Here’s another example of broken promises, since the Simmons Whitetail Trail Camera claims to be weatherproof. A few months after placing this trail camera, we experienced some pretty heavy rainfall. When I checked the camera the next day, I found it was full of water and wouldn’t power on anymore. Simmons does provide a two-year limited warranty that covered replacing the field camera, but you have to ship the product back to them on your own dime and provide a $10.00 check or money order to cover postage and handling for getting the camera back.
What Is the Image Quality Like?
The Simmons Whitetail Trail Camera has a 6MP camera sensor, and takes quite excellent pictures. Daytime images are crisp and clear with plenty of contrast, and the camera focuses precisely during the slow trigger time. That might be a benefit to the 1.2 second trigger time, but it also means you’ll really only get good shots of animals that are standing still.
This trail camera features 18 low glow LEDs for infrared night vision, with a range of around 40 feet. The images the camera captures at night are excellent, with plenty of detail and good contrast. Each image is stamped with the date, time, and moon phase, but the camera unfortunately cannot embed any GPS geotagging information into the image.
What Picture-Taking Modes Does This Camera Offer?
With its budget-friendly price point, I was not expecting too much variety in the picture-taking modes for this camera. The Simmons Whitetail Trail Camera is a fairly simple trail camera, offering just still shots and video recording capabilities. There is a “burst mode” that will take three photos at a time, though. You can set the quality of the images to either 5MP or 6MP, depending on how many pictures you want to be able to store on the SD card. Video is fairly poor quality, with a resolution of just 640×480, but it does shoot 30 frames per second.
How Many Pictures Can the Simmons Whitetail Trail Camera Store?
Simmons does not ship the Whitetail Trail Camera with an SD card, unfortunately, so you’ll have to buy your own. How many pictures or videos you can store depends entirely on the size of SD card you insert and the quality of the pictures. The Simmons Whitetail Trail Camera only supports up to 32GB SD cards, so I recommend maxing it out and putting in a 32GB card. If you’re using 5MP mode, you should find that you only have to download the images once a week or so with a card that size, but shooting video will fill up the card much faster.
How Is the Battery Life?
I was very disappointed in the battery life of this trail camera. My Bushnell Trophy Cam HD can operate for up to a year on a single set of lithium batteries, but the Simmons Whitetail Trail Camera gets much less time out of a set of batteries. Advertised battery life is 6 months, but I got more like 4 and a half months out of the first set of Energizer lithium batteries I used. Maybe I have more game on my property than average, but I still wish the battery life was better.
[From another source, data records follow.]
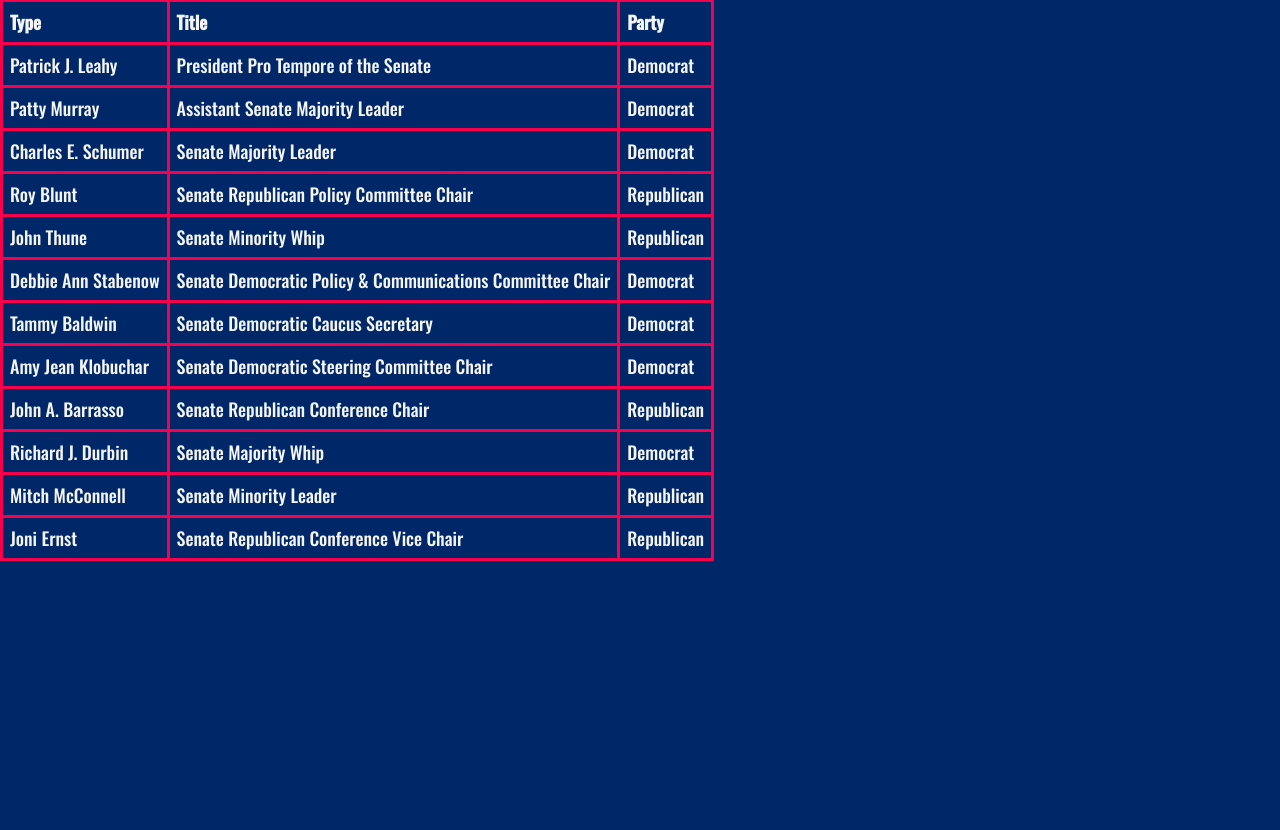
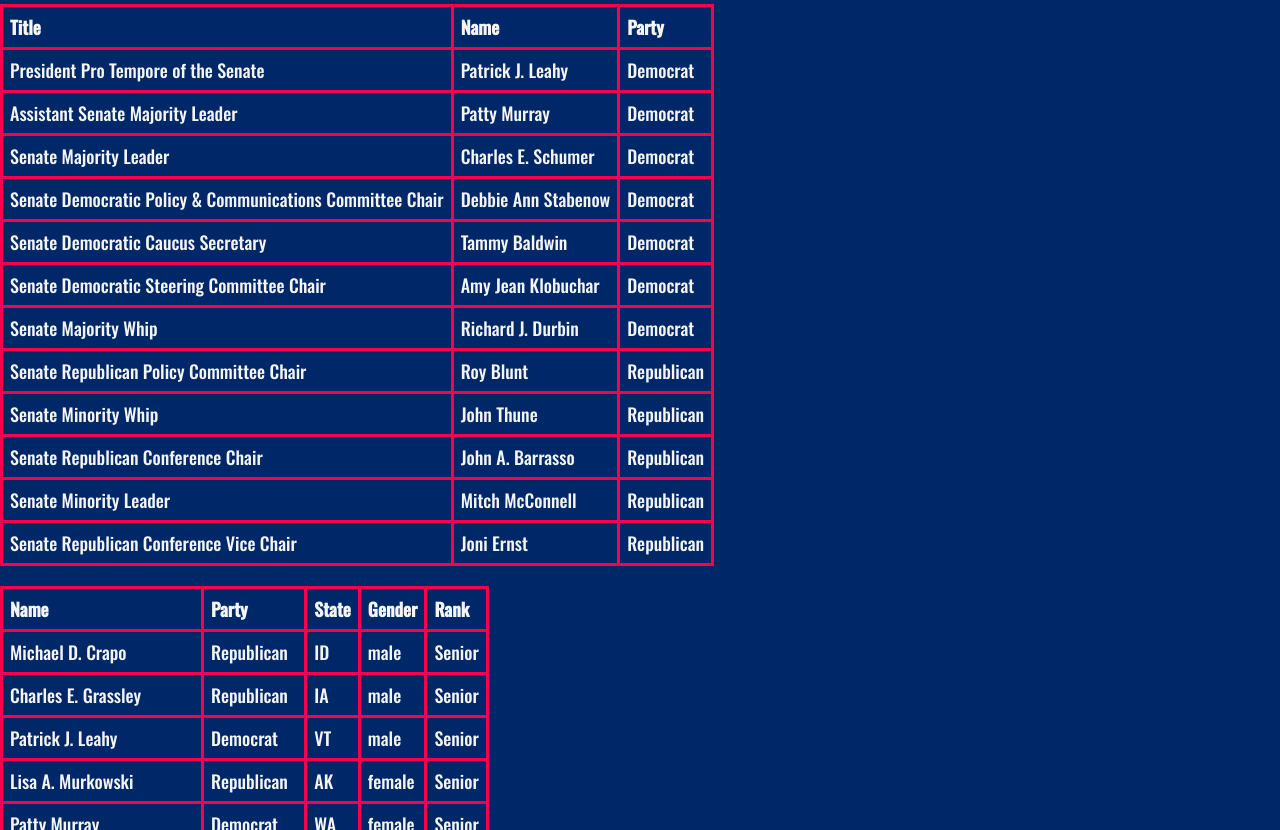
Before and after one commit to tfiroze/US-Senate-Website, a plain HTML site: page index.html in a window 1280 px wide. Shown: the part 275-1105 px from the top of the page. Before the commit the page ends 836 px from the top, so only its background shows below. Drawn offline with nearby package versions, Linux system fonts and the light colour scheme.

Commit message:
added both tables

```diff
--- a/index.html
+++ b/index.html
@@ -13,7 +13,7 @@
 
     <body onload="load_JSON()">
         <header>
-            <img src="images/US Senate Logo.png" alt="US Senate Logo">
+
             <div id="Title">
                 <h1>UNITED <span id="states">STATES</span> <span id="sen">SENATE</span></h1>
             </div>
@@ -21,6 +21,7 @@
         <h1 id="id01"></h1>
         <h1 id="id02"></h1>
         <div id="id03"></div>
+        <div id="id04"></div>
 
     </body>
 </html>
--- a/scripts/script.js
+++ b/scripts/script.js
@@ -40,9 +40,8 @@ function displayJSON(obj) {
     var repout = "Republicans: " + rep;
     var demout = "Democrats: " + dem;
     var name;
-    j=0
     var leadInfo = "<table border = 2 >";
-    leadInfo += "<tr><th>Type</th><th>Title</th><th>Party</th></tr>";
+    leadInfo += "<tr><th>Title</th><th>Name</th><th>Party</th></tr>";
     for (var i=0; i <sen.length; i++)
     {
 
@@ -51,13 +50,43 @@ function displayJSON(obj) {
         if(lead != null)
         {
             var par = sen[i].party;
-            name=sen[i].person.firstname + " "+sen[i].person.middlename + " "+sen[i].person.lastname ;
-            leadInfo += "<tr><td>" + name + "</td><td>" + lead + "</td><td>" + par + "</td></tr>";
-            j += 1;
+            if(par=="Democrat")
+            {
+                name=sen[i].person.firstname + " "+sen[i].person.middlename + " "+sen[i].person.lastname ;
+                leadInfo += "<tr><td>" + lead + "</td><td>" +  name+ "</td><td>" + par + "</td></tr>";
+            }
+        }
+
+    }
+    for (var i=0; i <sen.length; i++)
+    {
+
+        var lead = sen[i].leadership_title;
+
+        if(lead != null)
+        {
+            var par = sen[i].party;
+            if(par=="Republican")
+            {
+                name=sen[i].person.firstname + " "+sen[i].person.middlename + " "+sen[i].person.lastname ;
+                leadInfo += "<tr><td>" + lead + "</td><td>" +  name+ "</td><td>" + par + "</td></tr>";
+            }
         }
 
     }
     leadInfo += "</table>";
+    seninfo = "<table border = 2 >";
+    seninfo += "<tr><th>Name</th><th>Party</th><th>State</th><th>Gender</th><th>Rank</th></tr>";
+    for (var i=0; i <sen.length; i++)
+    {
+        var name=sen[i].person.firstname + " "+sen[i].person.middlename + " "+sen[i].person.lastname ;
+        var par = sen[i].party;
+        var state = sen[i].state;
+        var gend = sen[i].person.gender;
+        var rank = sen[i].senator_rank_label;
+        seninfo += "<tr><td>" + name + "</td><td>" + par + "</td><td>" + state + "</td><td>"+gend +"</td><td>"+rank+"</td></tr>";
+    }
+    seninfo += "</table>";
      // Close the table element.
 
 
@@ -65,6 +94,7 @@ function displayJSON(obj) {
     document.getElementById("id01").innerHTML = repout;
     document.getElementById("id02").innerHTML = demout;
     document.getElementById("id03").innerHTML = leadInfo;
+    document.getElementById("id04").innerHTML = seninfo;
 
 
 }
```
Is This Field Camera Easy To Use?
The Simmons Whitetail Trail Camera is very easy to use, and the instruction manual is well-written and comprehensive about all of the features of the camera. The menu is intuitive and easy to follow, and Simmons offers a couple of ways to review and download your images. The easiest method is probably to pull out the SD card and download the images to a laptop computer, but you can also access the camera like a media storage device using the USB port on the side of the camera. There is no USB cable included with the camera, though, so you will need a cable that has a Mini-B USB connector, similar to that used for other cameras and smartphones, on one end and the standard USB plug on the other end.
Mounting the trail camera is quite easy, and Simmons has placed a convenient tripod socket on the bottom of the camera. You also get an adjustable web strap for securing the camera to a tree trunk, and the field camera housing includes a padlock hole for an extra layer of security.